Doris Tilden is one of an estimated 1,100 Hawaiian Telcom land-line customers currently without phone service since December and through the holidays, when calls to and from friends and family are important.
"This is the worst time of year for this to happen," said Tilden’s son, Tim, who said he is angry because he reported the problem Dec. 20, was first told the problem would be fixed by Dec. 27, then was given a Jan. 3 date. Even that day has passed, he noted.
Hawaiian Telcom spokeswoman Ann Nishida Fry said trouble calls rose following the Dec. 10-11 heavy rain and again Dec. 19, following another bout of heavy rainfall.
The company reported about 2,200 current trouble tickets, with problems ranging from static to outages. It includes multiple calls from the same customers and non-rain-related issues.
(The company was unable to provide the number of customers with rain-related problems since the flood of calls began.)

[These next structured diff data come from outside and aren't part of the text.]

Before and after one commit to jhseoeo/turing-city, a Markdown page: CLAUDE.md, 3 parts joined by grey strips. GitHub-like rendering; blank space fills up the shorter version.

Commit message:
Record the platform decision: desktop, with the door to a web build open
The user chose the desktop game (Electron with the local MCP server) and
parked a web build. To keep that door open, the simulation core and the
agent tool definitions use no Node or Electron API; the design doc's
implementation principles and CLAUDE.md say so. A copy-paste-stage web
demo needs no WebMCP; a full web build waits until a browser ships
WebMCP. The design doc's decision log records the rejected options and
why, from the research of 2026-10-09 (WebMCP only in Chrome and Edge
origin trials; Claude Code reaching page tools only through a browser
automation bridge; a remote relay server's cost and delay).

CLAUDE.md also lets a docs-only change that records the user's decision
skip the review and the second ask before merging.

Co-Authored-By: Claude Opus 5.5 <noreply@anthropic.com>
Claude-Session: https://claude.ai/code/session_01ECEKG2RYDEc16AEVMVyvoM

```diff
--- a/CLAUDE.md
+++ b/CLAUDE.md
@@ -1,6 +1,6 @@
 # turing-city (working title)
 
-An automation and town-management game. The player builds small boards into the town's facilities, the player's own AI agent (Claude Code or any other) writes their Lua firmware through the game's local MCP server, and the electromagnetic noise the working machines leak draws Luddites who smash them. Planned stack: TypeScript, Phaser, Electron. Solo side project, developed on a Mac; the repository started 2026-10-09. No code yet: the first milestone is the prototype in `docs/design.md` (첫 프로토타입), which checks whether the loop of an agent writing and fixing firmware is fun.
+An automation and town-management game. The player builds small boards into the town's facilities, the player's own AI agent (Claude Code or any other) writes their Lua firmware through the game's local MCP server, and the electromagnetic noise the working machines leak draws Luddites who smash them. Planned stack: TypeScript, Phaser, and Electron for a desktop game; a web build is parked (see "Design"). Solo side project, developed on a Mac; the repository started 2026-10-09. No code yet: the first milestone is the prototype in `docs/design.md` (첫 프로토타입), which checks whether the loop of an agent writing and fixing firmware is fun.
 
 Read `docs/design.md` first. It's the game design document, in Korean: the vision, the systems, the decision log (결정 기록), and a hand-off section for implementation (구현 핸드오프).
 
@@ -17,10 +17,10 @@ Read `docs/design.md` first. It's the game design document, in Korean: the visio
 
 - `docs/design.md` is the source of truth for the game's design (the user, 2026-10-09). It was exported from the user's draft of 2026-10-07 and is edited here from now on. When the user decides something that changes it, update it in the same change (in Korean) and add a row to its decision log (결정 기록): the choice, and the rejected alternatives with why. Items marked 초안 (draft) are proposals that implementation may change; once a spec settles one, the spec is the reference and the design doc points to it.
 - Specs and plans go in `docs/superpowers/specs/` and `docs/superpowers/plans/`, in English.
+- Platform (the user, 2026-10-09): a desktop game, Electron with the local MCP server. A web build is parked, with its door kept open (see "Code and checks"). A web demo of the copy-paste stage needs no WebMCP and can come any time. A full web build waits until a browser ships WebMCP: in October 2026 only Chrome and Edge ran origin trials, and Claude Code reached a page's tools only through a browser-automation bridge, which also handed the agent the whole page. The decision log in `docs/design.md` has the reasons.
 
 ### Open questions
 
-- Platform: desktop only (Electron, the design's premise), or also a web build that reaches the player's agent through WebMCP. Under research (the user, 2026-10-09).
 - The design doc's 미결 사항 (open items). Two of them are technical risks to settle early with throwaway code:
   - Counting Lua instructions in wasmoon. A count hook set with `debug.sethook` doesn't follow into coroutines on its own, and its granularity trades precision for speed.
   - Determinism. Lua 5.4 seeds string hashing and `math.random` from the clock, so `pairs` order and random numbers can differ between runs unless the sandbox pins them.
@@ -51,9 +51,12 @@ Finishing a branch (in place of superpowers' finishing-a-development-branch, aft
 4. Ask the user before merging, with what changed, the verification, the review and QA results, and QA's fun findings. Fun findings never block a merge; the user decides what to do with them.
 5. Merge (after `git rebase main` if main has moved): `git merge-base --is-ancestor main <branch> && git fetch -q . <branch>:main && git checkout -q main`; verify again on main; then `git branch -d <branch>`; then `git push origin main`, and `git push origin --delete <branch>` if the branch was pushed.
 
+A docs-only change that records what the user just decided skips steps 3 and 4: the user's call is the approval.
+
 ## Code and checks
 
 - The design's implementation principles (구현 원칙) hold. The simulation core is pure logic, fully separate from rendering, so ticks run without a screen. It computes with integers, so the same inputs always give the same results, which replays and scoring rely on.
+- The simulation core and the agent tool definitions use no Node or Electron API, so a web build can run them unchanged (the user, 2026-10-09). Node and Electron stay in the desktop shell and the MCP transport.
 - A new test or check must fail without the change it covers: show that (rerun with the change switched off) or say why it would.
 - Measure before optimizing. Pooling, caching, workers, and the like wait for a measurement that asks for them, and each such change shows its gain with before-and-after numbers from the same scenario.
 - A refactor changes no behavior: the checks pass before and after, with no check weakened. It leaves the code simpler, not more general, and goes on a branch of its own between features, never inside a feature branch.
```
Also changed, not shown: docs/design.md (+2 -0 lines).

The company’s repair crews have been working overtime and holidays, and neighbor island crews were brought in to help.
"We understand that affected customers are frustrated, and apologize for their inconvenience," Nishida Fry said. "We want to assure them that we are making progress and that each customer issue will be addressed as soon as possible."

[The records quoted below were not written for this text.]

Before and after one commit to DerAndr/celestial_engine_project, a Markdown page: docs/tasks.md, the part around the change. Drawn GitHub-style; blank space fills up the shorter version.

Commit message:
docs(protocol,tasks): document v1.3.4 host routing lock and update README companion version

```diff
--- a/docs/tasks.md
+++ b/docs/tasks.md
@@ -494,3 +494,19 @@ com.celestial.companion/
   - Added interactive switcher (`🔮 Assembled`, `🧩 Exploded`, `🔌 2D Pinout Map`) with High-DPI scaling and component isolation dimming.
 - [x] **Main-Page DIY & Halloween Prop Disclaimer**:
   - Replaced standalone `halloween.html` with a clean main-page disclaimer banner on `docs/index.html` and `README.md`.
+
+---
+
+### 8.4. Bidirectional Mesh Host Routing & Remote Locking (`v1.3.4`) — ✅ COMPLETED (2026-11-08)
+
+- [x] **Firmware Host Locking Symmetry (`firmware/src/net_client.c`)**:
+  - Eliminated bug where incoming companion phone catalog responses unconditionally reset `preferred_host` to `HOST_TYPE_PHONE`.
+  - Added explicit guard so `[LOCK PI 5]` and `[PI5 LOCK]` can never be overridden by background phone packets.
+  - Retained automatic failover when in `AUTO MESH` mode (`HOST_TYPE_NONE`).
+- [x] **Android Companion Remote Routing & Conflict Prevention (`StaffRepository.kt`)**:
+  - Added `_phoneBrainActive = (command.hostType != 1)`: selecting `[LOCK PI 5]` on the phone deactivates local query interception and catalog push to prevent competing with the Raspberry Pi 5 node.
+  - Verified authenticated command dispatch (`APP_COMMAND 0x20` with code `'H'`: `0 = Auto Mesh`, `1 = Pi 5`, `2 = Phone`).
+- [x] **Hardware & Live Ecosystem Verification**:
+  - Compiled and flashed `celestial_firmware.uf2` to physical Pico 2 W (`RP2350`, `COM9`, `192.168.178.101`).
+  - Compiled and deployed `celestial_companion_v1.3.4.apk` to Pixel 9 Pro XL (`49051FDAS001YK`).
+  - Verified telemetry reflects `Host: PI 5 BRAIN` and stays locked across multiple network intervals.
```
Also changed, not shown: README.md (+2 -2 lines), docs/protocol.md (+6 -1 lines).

Some repairs require cutting sections of cable damaged by short circuits due to water infiltration, then painstakingly splicing in hundreds of lines on both ends.
Small pockets of isolated problems affecting one or a few customers have occurred across the island.

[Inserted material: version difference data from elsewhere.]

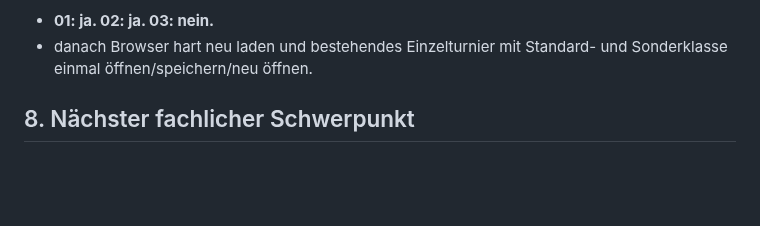
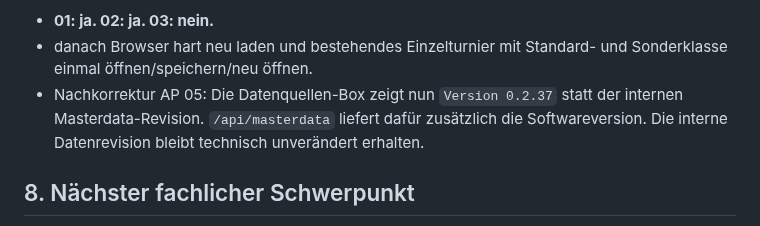
Before and after one commit to Judo-Meschede/Ipponboard-Meschede, a Markdown page: docs/PROJECT_HANDOFF.md, the part around the change. GitHub-like rendering; blank space fills up the shorter version.

Commit message:
docs: record AP 05 version display correction

```diff
--- a/docs/PROJECT_HANDOFF.md
+++ b/docs/PROJECT_HANDOFF.md
@@ -1385,6 +1385,7 @@ Prüfung:
 Erforderliche Schritte:
 - **01: ja. 02: ja. 03: nein.**
 - danach Browser hart neu laden und bestehendes Einzelturnier mit Standard- und Sonderklasse einmal öffnen/speichern/neu öffnen.
+- Nachkorrektur AP 05: Die Datenquellen-Box zeigt nun `Version 0.2.37` statt der internen Masterdata-Revision. `/api/masterdata` liefert dafür zusätzlich die Softwareversion. Die interne Datenrevision bleibt technisch unverändert erhalten.
 
 ## 8. Nächster fachlicher Schwerpunkt
 
```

Equipment failure occurred in some areas caused by prolonged loss of power and water infiltration, Nishida Fry said.
In the Punahou and Aina Haina areas, a concentration of customers were hit, 140 and 70, respectively, she said.
In the Punahou area, construction crews from other companies damaged Hawaiian Telcom cables, causing small holes or cuts, without notifying the phone company, she said.
The company learned of the damage only after rainwater seeped into the cables, damaging them and affecting service, Nishida Fry said. The high-traffic area requires getting permits to close the road, working restricted hours to allow traffic to flow.